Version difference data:
□ □ □

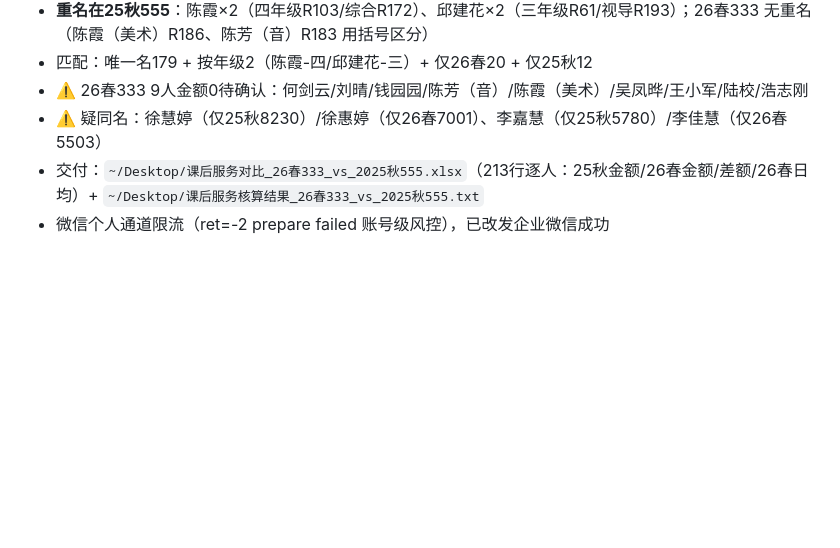
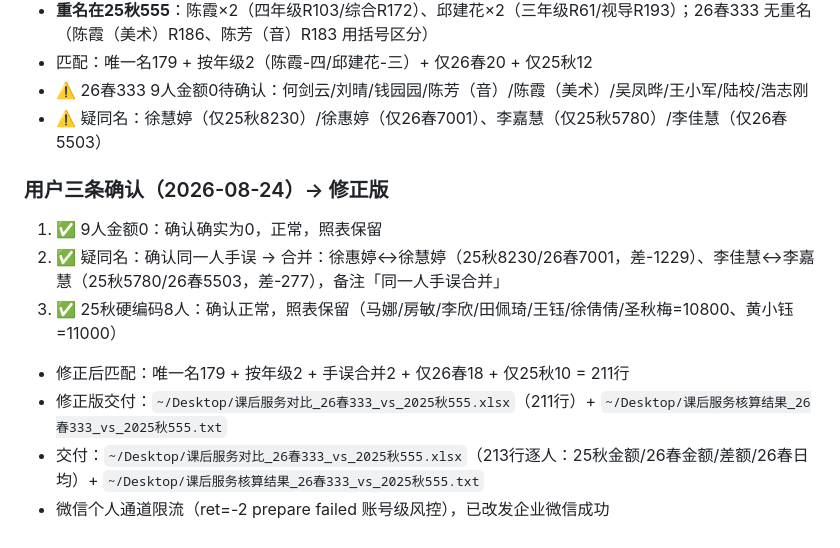
Before and after one commit to jesse0830/jiayang, a Markdown page: obsidian-vault/family/课后服务费用表.md, the part around the change. GitHub-like rendering; blank space fills up the shorter version.

Commit message:
课后服务：用户三条确认（9人0正常/疑同名合并/硬编码8人正常）→修正版211行

```diff
--- a/obsidian-vault/family/课后服务费用表.md
+++ b/obsidian-vault/family/课后服务费用表.md
@@ -41,5 +41,12 @@ Excel 原件：`~/Desktop/课后服务费用表.xlsx`（用户手动调整版）
 - 匹配：唯一名179 + 按年级2（陈霞-四/邱建花-三）+ 仅26春20 + 仅25秋12
 - ⚠️ 26春333 9人金额0待确认：何剑云/刘晴/钱园园/陈芳（音）/陈霞（美术）/吴凤晔/王小军/陆校/浩志刚
 - ⚠️ 疑同名：徐慧婷（仅25秋8230）/徐惠婷（仅26春7001）、李嘉慧（仅25秋5780）/李佳慧（仅26春5503）
+
+### 用户三条确认（2026-08-24）→ 修正版
+1. ✅ 9人金额0：确认确实为0，正常，照表保留
+2. ✅ 疑同名：确认同一人手误 → 合并：徐惠婷↔徐慧婷（25秋8230/26春7001，差-1229）、李佳慧↔李嘉慧（25秋5780/26春5503，差-277），备注「同一人手误合并」
+3. ✅ 25秋硬编码8人：确认正常，照表保留（马娜/房敏/李欣/田佩琦/王钰/徐倩倩/圣秋梅=10800、黄小钰=11000）
+- 修正后匹配：唯一名179 + 按年级2 + 手误合并2 + 仅26春18 + 仅25秋10 = 211行
+- 修正版交付：`~/Desktop/课后服务对比_26春333_vs_2025秋555.xlsx`（211行）+ `~/Desktop/课后服务核算结果_26春333_vs_2025秋555.txt`
 - 交付：`~/Desktop/课后服务对比_26春333_vs_2025秋555.xlsx`（213行逐人：25秋金额/26春金额/差额/26春日均）+ `~/Desktop/课后服务核算结果_26春333_vs_2025秋555.txt`
 - 微信个人通道限流（ret=-2 prepare failed 账号级风控），已改发企业微信成功
```
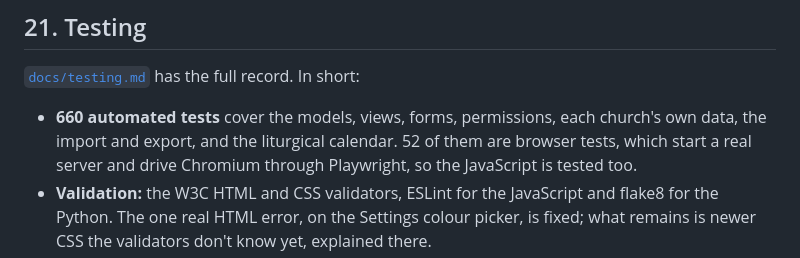
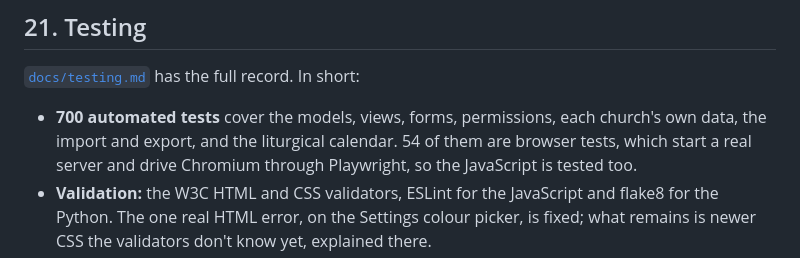
Before and after one commit to StockoL/precentor, a Markdown page: README.md, the part around the change. Rendered like a GitHub page.

```diff
--- a/README.md
+++ b/README.md
@@ -1368,8 +1368,8 @@ each change before it was committed.
 
 [`docs/testing.md`](docs/testing.md) has the full record. In short:
 
-- **660 automated tests** cover the models, views, forms, permissions,
-  each church's own data, the import and export, and the liturgical calendar. 52 of them are
+- **700 automated tests** cover the models, views, forms, permissions,
+  each church's own data, the import and export, and the liturgical calendar. 54 of them are
   browser tests, which start a real server and drive Chromium through
   Playwright, so the JavaScript is tested too.
 - **Validation:** the W3C HTML and CSS validators, ESLint for the
```
Also changed, not shown: docs/testing.md (+10 -4 lines).
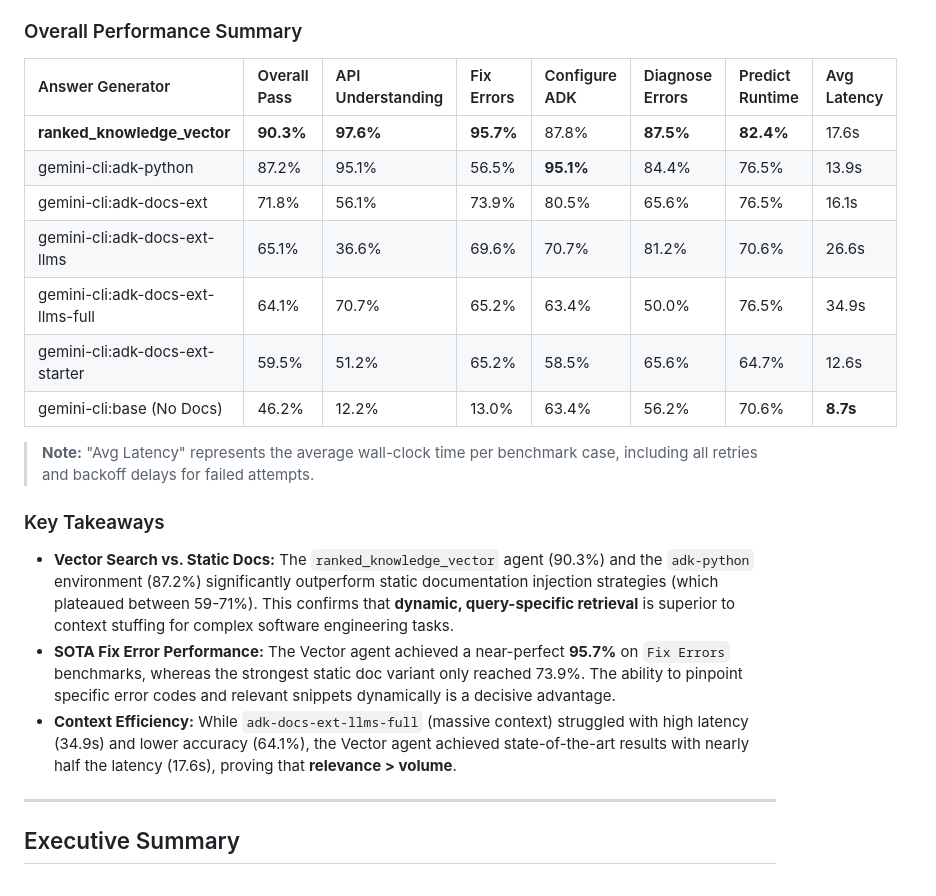
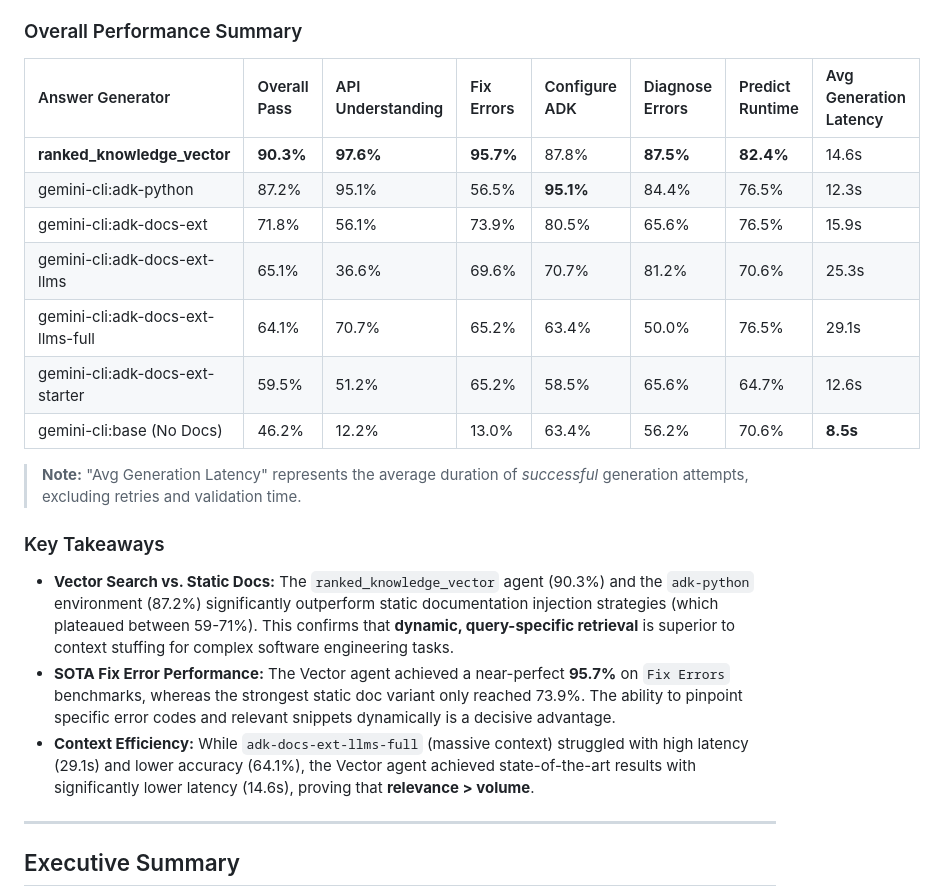
Before and after one commit to ivanmkc/agent-generator, a Markdown page: ai/status_reports/2026-01-29.md, the part around the change. Rendered like a GitHub page.

Commit message:
docs: refine latency metrics in status report (success-only attempt duration)

```diff
--- a/ai/status_reports/2026-01-29.md
+++ b/ai/status_reports/2026-01-29.md
@@ -5,22 +5,22 @@
 The latest evaluation run benchmarked the new **Vector Search** capability (`ranked_knowledge_vector`) against previous baselines and the standard `adk-python` environment.
 
 ### Overall Performance Summary
-| Answer Generator | Overall Pass | API Understanding | Fix Errors | Configure ADK | Diagnose Errors | Predict Runtime | Avg Latency |
+| Answer Generator | Overall Pass | API Understanding | Fix Errors | Configure ADK | Diagnose Errors | Predict Runtime | Avg Generation Latency |
 | :--- | :--- | :--- | :--- | :--- | :--- | :--- | :--- |
-| **ranked_knowledge_vector** | **90.3%** | **97.6%** | **95.7%** | 87.8% | **87.5%** | **82.4%** | 17.6s |
-| gemini-cli:adk-python | 87.2% | 95.1% | 56.5% | **95.1%** | 84.4% | 76.5% | 13.9s |
-| gemini-cli:adk-docs-ext | 71.8% | 56.1% | 73.9% | 80.5% | 65.6% | 76.5% | 16.1s |
-| gemini-cli:adk-docs-ext-llms | 65.1% | 36.6% | 69.6% | 70.7% | 81.2% | 70.6% | 26.6s |
-| gemini-cli:adk-docs-ext-llms-full | 64.1% | 70.7% | 65.2% | 63.4% | 50.0% | 76.5% | 34.9s |
+| **ranked_knowledge_vector** | **90.3%** | **97.6%** | **95.7%** | 87.8% | **87.5%** | **82.4%** | 14.6s |
+| gemini-cli:adk-python | 87.2% | 95.1% | 56.5% | **95.1%** | 84.4% | 76.5% | 12.3s |
+| gemini-cli:adk-docs-ext | 71.8% | 56.1% | 73.9% | 80.5% | 65.6% | 76.5% | 15.9s |
+| gemini-cli:adk-docs-ext-llms | 65.1% | 36.6% | 69.6% | 70.7% | 81.2% | 70.6% | 25.3s |
+| gemini-cli:adk-docs-ext-llms-full | 64.1% | 70.7% | 65.2% | 63.4% | 50.0% | 76.5% | 29.1s |
 | gemini-cli:adk-docs-ext-starter | 59.5% | 51.2% | 65.2% | 58.5% | 65.6% | 64.7% | 12.6s |
-| gemini-cli:base (No Docs) | 46.2% | 12.2% | 13.0% | 63.4% | 56.2% | 70.6% | **8.7s** |
+| gemini-cli:base (No Docs) | 46.2% | 12.2% | 13.0% | 63.4% | 56.2% | 70.6% | **8.5s** |
 
-> **Note:** "Avg Latency" represents the average wall-clock time per benchmark case, including all retries and backoff delays for failed attempts.
+> **Note:** "Avg Generation Latency" represents the average duration of *successful* generation attempts, excluding retries and validation time.
 
 ### Key Takeaways
 *   **Vector Search vs. Static Docs:** The `ranked_knowledge_vector` agent (90.3%) and the `adk-python` environment (87.2%) significantly outperform static documentation injection strategies (which plateaued between 59-71%). This confirms that **dynamic, query-specific retrieval** is superior to context stuffing for complex software engineering tasks.
 *   **SOTA Fix Error Performance:** The Vector agent achieved a near-perfect **95.7%** on `Fix Errors` benchmarks, whereas the strongest static doc variant only reached 73.9%. The ability to pinpoint specific error codes and relevant snippets dynamically is a decisive advantage.
-*   **Context Efficiency:** While `adk-docs-ext-llms-full` (massive context) struggled with high latency (34.9s) and lower accuracy (64.1%), the Vector agent achieved state-of-the-art results with nearly half the latency (17.6s), proving that **relevance > volume**.
+*   **Context Efficiency:** While `adk-docs-ext-llms-full` (massive context) struggled with high latency (29.1s) and lower accuracy (64.1%), the Vector agent achieved state-of-the-art results with significantly lower latency (14.6s), proving that **relevance > volume**.
 
 ---
 
```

□ □ □

TASK TO CARRY OUT: Return each line of the records above in which the word "forms" occurs.

RESULT:
-- **660 automated tests** cover the models, views, forms, permissions,
+- **700 automated tests** cover the models, views, forms, permissions,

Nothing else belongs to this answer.